- C. W. Tabor and H. Tabor, “Polyamines,” Annual Review of Biochemistry, vol. 53, pp. 749–790, 1984.
- M. M. Ahmed, “Biochemical studies on nephroprotective effect of carob (Ceratonia siliqua L.) growing in Egypt,” Nature and Science, vol. 8, no. 3, pp. 41–47, 2010.
- T. A. Ajith, N. Jose, and K. K. Janardhanan, “Amelioration of cisplatin induced nephrotoxicity in mice by ethyl acetate extract of a polypore fungus, Phellinus rimosus,” Journal of Experimental and Clinical Cancer Research, vol. 21, no. 2, pp. 213–217, 2002.

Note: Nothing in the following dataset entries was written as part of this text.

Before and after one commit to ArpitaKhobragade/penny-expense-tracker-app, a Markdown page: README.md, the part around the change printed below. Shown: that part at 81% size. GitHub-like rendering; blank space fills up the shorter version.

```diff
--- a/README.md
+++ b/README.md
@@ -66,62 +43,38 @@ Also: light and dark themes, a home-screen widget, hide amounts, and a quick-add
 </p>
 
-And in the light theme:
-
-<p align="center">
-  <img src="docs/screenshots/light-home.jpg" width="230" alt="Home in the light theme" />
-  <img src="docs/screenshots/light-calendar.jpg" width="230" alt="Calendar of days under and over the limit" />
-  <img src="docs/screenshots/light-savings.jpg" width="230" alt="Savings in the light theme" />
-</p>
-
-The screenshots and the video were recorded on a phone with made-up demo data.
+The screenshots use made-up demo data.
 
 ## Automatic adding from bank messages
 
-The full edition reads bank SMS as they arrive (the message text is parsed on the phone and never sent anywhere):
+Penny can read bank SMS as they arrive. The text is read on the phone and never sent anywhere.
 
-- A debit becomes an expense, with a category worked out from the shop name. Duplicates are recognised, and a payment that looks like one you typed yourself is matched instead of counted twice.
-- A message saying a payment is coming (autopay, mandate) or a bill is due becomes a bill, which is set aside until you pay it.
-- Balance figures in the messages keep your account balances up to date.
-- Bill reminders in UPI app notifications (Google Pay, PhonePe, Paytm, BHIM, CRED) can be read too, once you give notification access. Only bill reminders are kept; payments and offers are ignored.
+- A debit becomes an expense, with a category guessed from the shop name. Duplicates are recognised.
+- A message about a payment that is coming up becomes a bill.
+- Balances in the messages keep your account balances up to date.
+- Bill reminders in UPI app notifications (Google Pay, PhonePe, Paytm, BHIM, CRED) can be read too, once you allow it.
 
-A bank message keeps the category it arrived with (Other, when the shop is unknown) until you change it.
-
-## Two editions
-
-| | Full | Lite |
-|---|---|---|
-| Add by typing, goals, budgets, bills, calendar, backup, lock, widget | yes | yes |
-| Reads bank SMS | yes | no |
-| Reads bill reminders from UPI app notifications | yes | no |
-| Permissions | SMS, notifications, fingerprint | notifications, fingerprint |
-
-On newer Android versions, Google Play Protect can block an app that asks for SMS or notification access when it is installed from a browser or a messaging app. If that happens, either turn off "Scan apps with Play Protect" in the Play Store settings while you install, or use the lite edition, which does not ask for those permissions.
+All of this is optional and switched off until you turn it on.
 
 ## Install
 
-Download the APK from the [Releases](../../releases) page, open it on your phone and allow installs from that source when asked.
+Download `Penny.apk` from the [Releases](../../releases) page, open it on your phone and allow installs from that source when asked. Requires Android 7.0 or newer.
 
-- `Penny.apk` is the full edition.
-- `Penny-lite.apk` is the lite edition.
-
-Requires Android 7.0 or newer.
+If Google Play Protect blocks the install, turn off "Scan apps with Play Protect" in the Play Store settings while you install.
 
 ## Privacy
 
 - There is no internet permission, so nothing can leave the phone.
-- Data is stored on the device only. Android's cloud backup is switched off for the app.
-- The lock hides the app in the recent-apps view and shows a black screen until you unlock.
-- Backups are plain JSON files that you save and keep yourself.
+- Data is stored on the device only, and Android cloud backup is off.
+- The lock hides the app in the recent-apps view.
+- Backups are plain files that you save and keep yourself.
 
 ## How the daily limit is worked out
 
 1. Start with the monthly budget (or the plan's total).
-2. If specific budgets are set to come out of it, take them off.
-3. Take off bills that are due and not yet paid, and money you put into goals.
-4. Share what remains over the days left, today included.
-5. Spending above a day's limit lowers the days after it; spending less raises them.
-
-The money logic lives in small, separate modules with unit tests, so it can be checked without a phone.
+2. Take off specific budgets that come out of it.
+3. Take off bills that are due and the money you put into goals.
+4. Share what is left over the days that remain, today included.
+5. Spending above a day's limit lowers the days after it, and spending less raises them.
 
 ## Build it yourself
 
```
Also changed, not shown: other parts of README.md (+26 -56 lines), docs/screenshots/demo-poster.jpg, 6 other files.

- R. Cetin, E. Devrim, B. Kilicoglu, A. Avci, I. Candir, and I. Durak, “Cisplatin impairs antioxidant system and causes oxidation in rat kidney tissues: possible protective roles of natural antioxidant foods,” Journal of Applied Toxicology, vol. 26, no. 1, pp. 42–46, 2006.
- B. Halliwell and J. M. C. Gutteridge, Free Radicals in Biology and Medicine, Clarendon Press, Oxford, UK, 2nd edition, 1989.
- E. M. El-sayed, M. F. Abd-ellah, and S. M. Attia, “Protective effect of captopril against flavonoids and phenolic acids,” Free Radicals in Biology and Medicine, vol. 20, pp. 933–956, 2008.
- M. J. Khoshnoud, B. N. A. Moghbel, B. Geramizadeh, and H. Niknaha, “Effect of simvastatin on cisplatin-induced nephrotoxicity in male rats,” Iranian Journal of Pharmaceutical Sciences, vol. 7, no. 3, pp. 165–173, 2011.
Copyright © 2014 Seun F. Akomolafe et al. This is an open access article distributed under the Creative Commons Attribution License, which permits unrestricted use, distribution, and reproduction in any medium, provided the original work is properly cited.